In the same sermon he said, ‘I don’t trust Muslims’ and he sympathized with the views of Enoch Powell expressed in that man’s infamous ‘rivers of blood’ speech. Mr McConnell’s statements are a matter of public record. Some of us think them objectively offensive. Indeed, at the time, the then Moderator of the Presbyterian Church said that the words ‘are not consistent with the Gospel of Christ’.
So it was disturbing to see hundreds of his supporters outside Belfast Magistrates’ Court lionizing him as a champion of free speech.
But, strictly speaking, the present court case is not about free speech but rather whether or not an offence was committed under the provisions of the Communications Act 2003 in which it is unlawful to send a message that is grossly offensive.
In other words it is not the expression of the pastor’s sentiments that are the issue but the broadcasting of them.

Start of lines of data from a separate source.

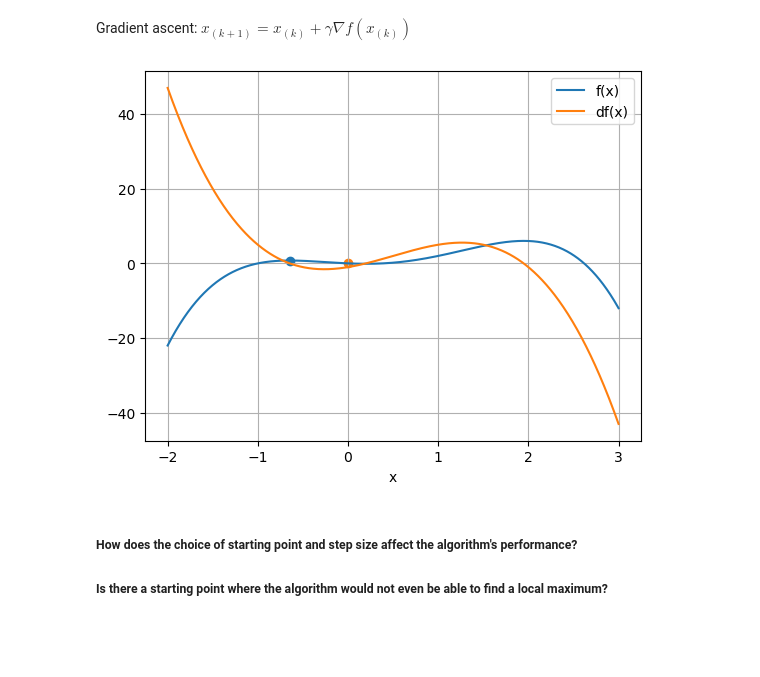
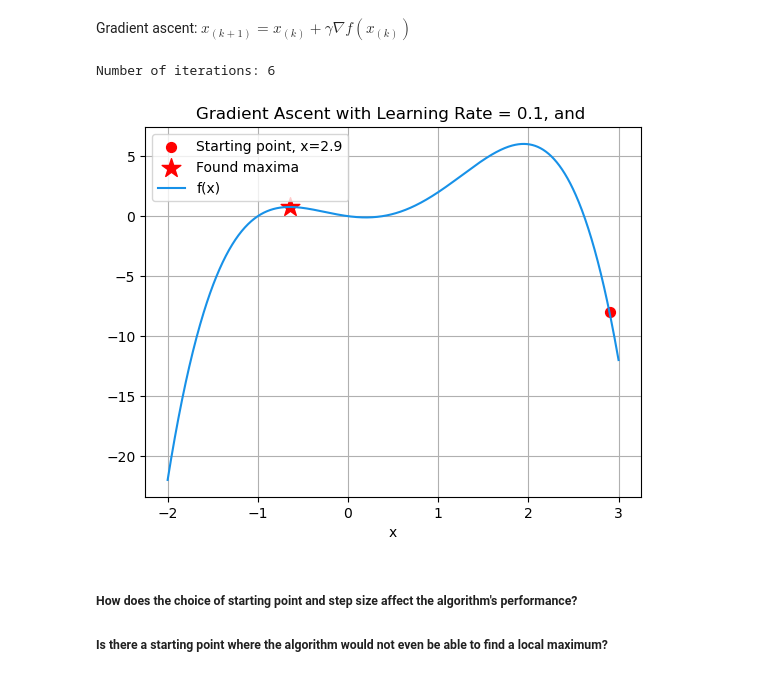
Before and after one commit to johnmagj/IN4050, a Jupyter notebook: Week36_2/exercises_week02.ipynb, the cells around one changed output. Saved outputs shown, nothing was run; the diff lists cells and outputs as text; code cells hidden in the pictures; blank space fills up the shorter version.

```diff
--- a/Week36_2/exercises_week02.ipynb
+++ b/Week36_2/exercises_week02.ipynb
@@ -35,35 +35,43 @@ Gradient ascent: $x_{(k+1)} = x_{(k)} + \gamma \nabla f(x_{(k)})$
 # %%
 # Solution
 
-def gradient_ascent(x_start, precision=0.0001, lr=0.1):
+def gradient_ascent(x_start, f, df, precision, learning_rate):
     """
     Calculate x_next, using the learning rate lr.
     """
-    gamma = lr
-    fx = f(x_start)
+    gamma = learning_rate
     dfx = df(x_start)
+    i = 0
     while abs(dfx) > precision:
         x_next = x_start + gamma*df(x_start)
-        fx = f(x_next)
         dfx = df(x_start)
         x_start = x_next
+        i += 1
+    print(f"Number of iterations: {i}")
     return x_next, fx
 
-x_start = 0.0
-testx, testf = gradient_ascent(x_start)
+lr = 0.1
+precision = 0.0001
+x_start = 2.9
 
-plt.scatter(testx, testf)
-plt.scatter(x_start, f(x_start))
-plt.plot(x, f(x), label="f(x)")
-plt.plot(x, df(x), label="df(x)")
+test_t = 1.0
+
+testx, testf = gradient_ascent(x_start, f, df, precision=precision, learning_rate=lr)
+
+plt.scatter(x_start, f(x_start), color="red", marker=".", s=200, label=f"Starting point, x={x_start}")
+plt.scatter(testx, testf, color="red", marker="*", s=200, label="Found maxima")
+plt.plot(x, f(x), label="f(x)", color="#1791e8")
+#plt.plot(x, df(x), label="df(x)")
 plt.xlabel("x")
 plt.ylabel
 plt.legend()
+plt.title(f"Gradient Ascent with Learning Rate = {lr}, and ")
 plt.grid()
 plt.show()
 plt.close()
 # %% [output]
+Number of iterations: 6
-[figure, old version]
+[figure, new version]
 # %% [markdown]
 ##### How does the choice of starting point and step size affect the algorithm's performance?
 
```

The pastor also views himself as a victim and complains that his prosecution ‘is a waste of public money’. But in a civilized society the rights of minorities especially need to be protected.
His sermon was preached at a time when Belfast was being described by some as the most racist city in Europe because of hate crimes against ethnic minorities. Once a formal complaint was made the Public Prosecution Service was bound to consider the case.
However, even if the PPS might have thought the law to have been broken they were not bound to prosecute.
In fact, they chose not to proceed, deciding instead to issue an ‘informed warning’ which Mr McConnell refused to accept, presumably because he thought that acceptance would be tantamount to an admission that the content of his broadcast message was, indeed, grossly offensive. The pastor’s refusal left the PPS with no option but to test the case in court.
Wes Holmes, Belfast BT14